For a start, we want to have a little party, and January seems like a good time to be doing that. But we’d like to open it up to anyone who wants to come along and have a look at how they were made.
The space needs to be around 60 x 40 ft, with – ideally – some good height to the ceiling. If you have somewhere you can lend us, or you know someone who might, please email me at firstname.lastname@example.org
THANKS & HAPPY HOLIDAYS
Here are the films:
And here is a film about how we made them:
13th August 09
We like this, and look forward to seeing what comes from it.
GOOD Magazine are asking people: “If you were to invent anything to push the world forward, what would it be?”
The jury’s still out on whether collaborative creativity can provide a viable business model (high enough quality; low enough costs) for creative businesses, but this seems to us to be a smart way of focusing the minds of artists, inventors and other thinkers on some of the more important questions.
We’ll watch with interest – what would your idea be?
(Thanks to John Winsor of CP&B – @jtwinsor – for the heads-up).
10th August 09
A potentially strong application of collaborative intelligence . . . with a twist.
(Un)classes starts with the premise that everyone has something to teach, and much to learn. But, pragmatically, few of us are going to sign into formal programs. Casual learning (as they frame this form of education) is aimed squarely at people who lead hectic lives but still want to satisfy their intellectual curiosity.
(Un)classes is thus in effect a marketplace for matching interests with passion, simply connecting people who’d otherwise have few ways of directly collaborating in this way. It’s deliberately informal, with few rules and none of the stuffiness that could surround what is in effect a ‘learning’ service.
(We’re also reminded of the campaign BBH New York helped create for one of BBH’s clients, NYC & Co, around using one’s skills, passions, and willingness to help address some of NYC’s most important issues: What’s Your Blank?)

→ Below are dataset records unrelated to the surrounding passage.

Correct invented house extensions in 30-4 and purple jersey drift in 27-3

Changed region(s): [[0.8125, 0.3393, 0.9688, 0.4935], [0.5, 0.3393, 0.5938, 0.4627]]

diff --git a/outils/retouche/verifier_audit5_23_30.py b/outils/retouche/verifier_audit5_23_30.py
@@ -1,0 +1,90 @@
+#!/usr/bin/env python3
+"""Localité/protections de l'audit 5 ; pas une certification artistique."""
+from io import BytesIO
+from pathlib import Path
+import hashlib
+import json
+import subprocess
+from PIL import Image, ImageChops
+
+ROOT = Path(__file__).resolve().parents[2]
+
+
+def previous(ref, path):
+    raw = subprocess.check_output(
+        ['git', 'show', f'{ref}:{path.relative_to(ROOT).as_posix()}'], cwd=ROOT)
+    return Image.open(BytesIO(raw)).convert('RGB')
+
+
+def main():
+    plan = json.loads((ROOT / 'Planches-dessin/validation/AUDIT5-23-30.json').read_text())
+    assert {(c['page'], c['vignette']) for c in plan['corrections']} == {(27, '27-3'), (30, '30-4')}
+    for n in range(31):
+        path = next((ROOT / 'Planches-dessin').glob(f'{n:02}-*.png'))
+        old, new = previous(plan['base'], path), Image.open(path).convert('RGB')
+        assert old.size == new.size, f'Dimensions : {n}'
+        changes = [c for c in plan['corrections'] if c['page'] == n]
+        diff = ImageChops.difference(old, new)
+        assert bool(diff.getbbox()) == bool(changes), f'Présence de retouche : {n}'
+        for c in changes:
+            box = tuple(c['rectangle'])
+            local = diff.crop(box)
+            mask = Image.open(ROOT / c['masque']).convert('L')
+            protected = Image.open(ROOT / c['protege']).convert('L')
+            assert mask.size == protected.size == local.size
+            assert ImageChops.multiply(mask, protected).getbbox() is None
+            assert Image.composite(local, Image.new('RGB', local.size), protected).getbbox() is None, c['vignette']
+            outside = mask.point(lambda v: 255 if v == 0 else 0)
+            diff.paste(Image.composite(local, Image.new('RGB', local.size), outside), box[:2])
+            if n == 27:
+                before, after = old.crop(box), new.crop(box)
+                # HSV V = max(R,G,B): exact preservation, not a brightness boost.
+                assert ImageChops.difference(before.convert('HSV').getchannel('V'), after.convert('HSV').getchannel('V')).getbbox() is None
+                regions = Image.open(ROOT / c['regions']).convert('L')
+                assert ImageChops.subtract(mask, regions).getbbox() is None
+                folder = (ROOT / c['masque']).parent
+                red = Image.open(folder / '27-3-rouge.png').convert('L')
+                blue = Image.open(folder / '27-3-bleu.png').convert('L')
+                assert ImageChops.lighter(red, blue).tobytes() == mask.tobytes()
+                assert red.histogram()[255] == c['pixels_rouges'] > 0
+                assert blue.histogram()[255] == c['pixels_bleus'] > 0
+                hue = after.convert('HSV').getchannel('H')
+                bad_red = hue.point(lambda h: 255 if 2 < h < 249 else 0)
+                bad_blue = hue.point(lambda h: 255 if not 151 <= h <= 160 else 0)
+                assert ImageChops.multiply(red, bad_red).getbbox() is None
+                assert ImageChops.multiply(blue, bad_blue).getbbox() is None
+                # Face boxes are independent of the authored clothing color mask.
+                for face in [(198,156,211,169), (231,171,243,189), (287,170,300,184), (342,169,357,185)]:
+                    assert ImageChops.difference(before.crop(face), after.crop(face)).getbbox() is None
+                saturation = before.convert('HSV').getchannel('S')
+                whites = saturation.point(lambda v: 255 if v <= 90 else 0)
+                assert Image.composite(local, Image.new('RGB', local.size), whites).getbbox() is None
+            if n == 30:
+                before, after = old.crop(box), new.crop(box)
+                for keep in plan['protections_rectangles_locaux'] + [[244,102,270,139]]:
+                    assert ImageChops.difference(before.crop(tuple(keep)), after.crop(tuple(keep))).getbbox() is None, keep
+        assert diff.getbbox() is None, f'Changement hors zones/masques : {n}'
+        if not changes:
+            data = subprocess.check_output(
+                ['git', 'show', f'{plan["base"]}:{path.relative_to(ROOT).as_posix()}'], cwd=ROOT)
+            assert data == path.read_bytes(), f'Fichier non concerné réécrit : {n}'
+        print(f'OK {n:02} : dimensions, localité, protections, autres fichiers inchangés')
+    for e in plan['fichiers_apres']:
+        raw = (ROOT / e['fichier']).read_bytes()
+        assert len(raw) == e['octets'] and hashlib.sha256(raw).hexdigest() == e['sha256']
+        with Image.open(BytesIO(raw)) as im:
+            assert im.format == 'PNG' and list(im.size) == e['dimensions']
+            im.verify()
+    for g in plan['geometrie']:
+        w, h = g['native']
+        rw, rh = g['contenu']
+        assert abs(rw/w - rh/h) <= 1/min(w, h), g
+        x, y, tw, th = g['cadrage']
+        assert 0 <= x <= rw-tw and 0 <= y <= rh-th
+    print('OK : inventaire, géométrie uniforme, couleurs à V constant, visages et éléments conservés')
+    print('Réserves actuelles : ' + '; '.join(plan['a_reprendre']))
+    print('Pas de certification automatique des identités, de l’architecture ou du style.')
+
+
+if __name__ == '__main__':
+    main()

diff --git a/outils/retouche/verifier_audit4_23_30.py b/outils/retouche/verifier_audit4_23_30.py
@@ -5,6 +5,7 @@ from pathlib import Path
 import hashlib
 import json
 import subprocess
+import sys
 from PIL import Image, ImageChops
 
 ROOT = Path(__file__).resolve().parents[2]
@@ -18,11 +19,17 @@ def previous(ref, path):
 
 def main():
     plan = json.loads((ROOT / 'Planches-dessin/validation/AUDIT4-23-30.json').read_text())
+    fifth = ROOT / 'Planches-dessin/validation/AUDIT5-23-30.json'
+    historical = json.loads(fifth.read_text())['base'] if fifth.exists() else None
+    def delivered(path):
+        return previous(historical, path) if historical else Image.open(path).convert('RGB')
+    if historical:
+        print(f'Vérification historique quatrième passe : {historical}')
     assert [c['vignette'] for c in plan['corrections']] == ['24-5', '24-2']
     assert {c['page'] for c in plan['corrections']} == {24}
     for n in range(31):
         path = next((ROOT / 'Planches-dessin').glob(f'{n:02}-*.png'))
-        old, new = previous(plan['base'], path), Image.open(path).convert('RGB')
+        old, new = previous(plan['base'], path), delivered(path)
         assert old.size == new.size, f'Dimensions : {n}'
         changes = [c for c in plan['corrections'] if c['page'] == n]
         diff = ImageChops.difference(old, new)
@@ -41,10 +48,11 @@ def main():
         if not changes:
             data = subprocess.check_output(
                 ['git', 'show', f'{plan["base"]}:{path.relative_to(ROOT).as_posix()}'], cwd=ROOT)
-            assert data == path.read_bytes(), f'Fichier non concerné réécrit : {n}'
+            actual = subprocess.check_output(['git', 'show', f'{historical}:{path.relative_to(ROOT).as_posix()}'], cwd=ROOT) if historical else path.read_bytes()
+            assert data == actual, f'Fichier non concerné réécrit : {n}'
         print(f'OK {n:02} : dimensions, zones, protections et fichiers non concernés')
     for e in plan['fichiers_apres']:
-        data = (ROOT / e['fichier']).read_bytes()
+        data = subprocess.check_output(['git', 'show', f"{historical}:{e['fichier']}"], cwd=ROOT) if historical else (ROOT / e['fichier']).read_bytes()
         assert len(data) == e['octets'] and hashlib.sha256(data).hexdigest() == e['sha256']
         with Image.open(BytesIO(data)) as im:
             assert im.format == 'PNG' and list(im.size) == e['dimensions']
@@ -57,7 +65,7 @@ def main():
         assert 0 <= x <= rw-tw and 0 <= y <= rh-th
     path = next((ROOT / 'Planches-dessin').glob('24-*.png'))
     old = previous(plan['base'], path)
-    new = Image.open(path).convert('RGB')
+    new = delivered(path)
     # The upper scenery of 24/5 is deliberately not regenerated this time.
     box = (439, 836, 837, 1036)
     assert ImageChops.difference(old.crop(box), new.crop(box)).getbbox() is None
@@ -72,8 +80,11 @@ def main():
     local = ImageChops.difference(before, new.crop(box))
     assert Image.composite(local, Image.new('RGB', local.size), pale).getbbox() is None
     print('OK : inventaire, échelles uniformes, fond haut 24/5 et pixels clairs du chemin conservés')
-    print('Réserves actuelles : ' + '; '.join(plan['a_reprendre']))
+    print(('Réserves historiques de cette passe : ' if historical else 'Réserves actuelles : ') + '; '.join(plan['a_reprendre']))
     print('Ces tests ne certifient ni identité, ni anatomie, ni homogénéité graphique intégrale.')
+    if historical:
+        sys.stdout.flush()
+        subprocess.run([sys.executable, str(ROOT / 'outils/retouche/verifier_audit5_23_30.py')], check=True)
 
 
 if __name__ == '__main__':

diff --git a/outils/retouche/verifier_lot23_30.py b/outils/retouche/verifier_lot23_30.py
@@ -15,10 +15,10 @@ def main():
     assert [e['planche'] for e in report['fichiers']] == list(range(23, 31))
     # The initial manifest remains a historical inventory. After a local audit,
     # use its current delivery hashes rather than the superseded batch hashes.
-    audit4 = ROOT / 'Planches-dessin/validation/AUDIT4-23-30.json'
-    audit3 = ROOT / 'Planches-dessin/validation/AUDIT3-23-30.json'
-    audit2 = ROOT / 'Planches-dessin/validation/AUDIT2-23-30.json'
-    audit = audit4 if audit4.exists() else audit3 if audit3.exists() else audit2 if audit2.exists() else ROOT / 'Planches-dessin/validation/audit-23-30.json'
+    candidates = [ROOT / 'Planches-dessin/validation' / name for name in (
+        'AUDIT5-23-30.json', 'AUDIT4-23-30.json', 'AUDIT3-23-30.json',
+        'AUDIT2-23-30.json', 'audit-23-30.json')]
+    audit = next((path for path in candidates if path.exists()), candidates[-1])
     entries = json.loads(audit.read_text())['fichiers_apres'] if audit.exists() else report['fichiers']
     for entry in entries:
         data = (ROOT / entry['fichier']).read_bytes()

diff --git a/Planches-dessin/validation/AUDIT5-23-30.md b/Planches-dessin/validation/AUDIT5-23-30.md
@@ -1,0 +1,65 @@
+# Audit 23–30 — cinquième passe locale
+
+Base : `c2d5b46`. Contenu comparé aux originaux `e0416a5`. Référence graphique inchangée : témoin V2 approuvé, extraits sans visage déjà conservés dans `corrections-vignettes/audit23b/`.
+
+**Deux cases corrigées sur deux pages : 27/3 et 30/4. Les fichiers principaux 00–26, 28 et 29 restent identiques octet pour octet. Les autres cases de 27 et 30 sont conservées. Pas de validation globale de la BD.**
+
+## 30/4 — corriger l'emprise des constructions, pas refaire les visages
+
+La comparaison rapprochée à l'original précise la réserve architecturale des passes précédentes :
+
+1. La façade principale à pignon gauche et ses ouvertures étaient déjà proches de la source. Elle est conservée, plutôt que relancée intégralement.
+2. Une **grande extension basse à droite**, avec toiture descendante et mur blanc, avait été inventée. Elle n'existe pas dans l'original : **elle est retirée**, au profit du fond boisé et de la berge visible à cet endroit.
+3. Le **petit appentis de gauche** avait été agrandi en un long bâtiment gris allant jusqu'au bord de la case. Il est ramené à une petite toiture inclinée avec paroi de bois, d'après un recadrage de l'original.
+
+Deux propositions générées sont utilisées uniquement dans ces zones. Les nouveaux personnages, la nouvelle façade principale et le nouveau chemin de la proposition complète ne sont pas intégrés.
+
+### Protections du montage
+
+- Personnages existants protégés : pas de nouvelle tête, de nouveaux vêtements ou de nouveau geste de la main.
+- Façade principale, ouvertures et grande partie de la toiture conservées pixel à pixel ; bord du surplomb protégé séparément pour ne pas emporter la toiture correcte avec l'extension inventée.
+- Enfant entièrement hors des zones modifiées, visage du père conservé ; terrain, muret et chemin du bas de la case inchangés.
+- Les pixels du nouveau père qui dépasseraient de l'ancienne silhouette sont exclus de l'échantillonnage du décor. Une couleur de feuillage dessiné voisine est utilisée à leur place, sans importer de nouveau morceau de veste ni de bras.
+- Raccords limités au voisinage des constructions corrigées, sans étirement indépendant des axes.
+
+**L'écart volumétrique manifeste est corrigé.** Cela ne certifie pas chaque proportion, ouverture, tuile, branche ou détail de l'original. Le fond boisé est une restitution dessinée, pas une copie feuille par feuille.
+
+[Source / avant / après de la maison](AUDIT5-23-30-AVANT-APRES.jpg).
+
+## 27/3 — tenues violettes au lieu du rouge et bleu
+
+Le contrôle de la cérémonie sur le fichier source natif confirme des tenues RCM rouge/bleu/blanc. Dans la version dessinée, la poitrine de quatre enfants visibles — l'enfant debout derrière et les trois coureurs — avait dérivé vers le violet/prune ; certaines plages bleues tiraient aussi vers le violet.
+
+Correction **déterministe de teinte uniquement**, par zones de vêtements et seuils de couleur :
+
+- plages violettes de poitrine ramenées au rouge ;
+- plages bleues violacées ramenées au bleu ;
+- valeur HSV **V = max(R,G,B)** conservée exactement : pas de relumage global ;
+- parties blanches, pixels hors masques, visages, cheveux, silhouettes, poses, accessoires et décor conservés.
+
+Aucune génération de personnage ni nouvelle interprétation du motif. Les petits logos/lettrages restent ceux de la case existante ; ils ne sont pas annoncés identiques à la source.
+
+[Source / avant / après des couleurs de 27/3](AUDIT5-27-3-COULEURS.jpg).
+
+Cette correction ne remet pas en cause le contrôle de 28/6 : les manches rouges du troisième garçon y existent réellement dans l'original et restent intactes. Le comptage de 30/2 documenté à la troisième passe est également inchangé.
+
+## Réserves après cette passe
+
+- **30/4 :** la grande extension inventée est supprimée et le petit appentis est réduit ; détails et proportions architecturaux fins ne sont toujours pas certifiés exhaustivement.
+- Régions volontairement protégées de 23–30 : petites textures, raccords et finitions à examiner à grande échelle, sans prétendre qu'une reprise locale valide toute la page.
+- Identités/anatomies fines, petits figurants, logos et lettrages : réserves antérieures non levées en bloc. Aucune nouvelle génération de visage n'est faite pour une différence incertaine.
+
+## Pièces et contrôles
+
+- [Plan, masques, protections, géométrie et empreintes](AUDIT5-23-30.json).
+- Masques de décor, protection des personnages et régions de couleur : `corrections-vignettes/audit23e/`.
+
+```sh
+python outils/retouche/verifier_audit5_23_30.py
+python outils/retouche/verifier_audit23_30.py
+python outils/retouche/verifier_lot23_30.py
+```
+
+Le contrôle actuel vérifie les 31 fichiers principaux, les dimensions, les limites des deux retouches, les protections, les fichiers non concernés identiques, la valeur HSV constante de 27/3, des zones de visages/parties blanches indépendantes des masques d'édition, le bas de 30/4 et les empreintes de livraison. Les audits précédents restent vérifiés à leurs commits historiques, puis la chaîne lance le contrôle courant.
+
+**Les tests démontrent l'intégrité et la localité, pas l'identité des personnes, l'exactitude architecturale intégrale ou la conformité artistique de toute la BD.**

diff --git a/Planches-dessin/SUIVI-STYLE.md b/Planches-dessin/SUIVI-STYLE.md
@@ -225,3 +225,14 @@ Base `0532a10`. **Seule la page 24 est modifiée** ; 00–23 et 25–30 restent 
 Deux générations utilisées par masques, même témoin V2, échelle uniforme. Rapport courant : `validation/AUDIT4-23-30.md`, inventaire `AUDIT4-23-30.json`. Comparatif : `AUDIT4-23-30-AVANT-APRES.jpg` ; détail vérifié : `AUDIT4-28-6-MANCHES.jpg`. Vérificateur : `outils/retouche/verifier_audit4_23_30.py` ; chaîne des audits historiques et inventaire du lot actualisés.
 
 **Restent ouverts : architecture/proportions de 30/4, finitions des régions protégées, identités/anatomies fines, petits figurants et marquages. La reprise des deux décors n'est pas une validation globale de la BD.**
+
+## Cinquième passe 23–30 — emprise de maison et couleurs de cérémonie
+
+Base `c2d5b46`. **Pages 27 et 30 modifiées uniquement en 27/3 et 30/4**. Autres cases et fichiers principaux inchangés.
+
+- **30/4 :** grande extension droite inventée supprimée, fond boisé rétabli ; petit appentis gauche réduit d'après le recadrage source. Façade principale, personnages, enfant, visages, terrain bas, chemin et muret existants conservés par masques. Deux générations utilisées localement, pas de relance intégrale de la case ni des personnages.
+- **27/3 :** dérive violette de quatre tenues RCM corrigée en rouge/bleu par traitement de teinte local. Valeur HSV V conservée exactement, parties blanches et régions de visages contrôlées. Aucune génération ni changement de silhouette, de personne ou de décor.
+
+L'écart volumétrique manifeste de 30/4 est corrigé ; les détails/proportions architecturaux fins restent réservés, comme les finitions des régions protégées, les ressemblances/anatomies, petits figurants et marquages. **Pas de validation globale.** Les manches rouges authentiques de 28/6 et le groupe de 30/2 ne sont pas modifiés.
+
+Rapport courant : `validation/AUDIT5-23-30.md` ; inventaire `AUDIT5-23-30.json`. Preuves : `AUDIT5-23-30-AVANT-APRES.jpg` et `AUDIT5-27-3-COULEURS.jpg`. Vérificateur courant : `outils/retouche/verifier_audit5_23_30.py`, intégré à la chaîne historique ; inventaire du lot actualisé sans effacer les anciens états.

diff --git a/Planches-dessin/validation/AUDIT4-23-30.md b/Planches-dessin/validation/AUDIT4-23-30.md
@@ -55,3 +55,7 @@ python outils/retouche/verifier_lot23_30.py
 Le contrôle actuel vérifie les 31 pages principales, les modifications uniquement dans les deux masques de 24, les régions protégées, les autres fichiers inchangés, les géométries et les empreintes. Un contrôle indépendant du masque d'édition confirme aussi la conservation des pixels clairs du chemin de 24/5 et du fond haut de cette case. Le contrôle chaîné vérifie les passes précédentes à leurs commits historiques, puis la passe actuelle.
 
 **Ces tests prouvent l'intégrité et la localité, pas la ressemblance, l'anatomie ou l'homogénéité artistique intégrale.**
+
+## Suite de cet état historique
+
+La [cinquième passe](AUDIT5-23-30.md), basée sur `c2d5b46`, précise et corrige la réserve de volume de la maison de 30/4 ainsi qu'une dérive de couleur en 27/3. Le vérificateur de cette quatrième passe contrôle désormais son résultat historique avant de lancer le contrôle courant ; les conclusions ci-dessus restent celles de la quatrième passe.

The depth of the (Un)classes offering seems quite shallow at the moment, but as people sign up, and choice and quality deepen, it will be interesting to see whether the idea takes off. We wish them luck.
More details at: http://www.unclasses.org/about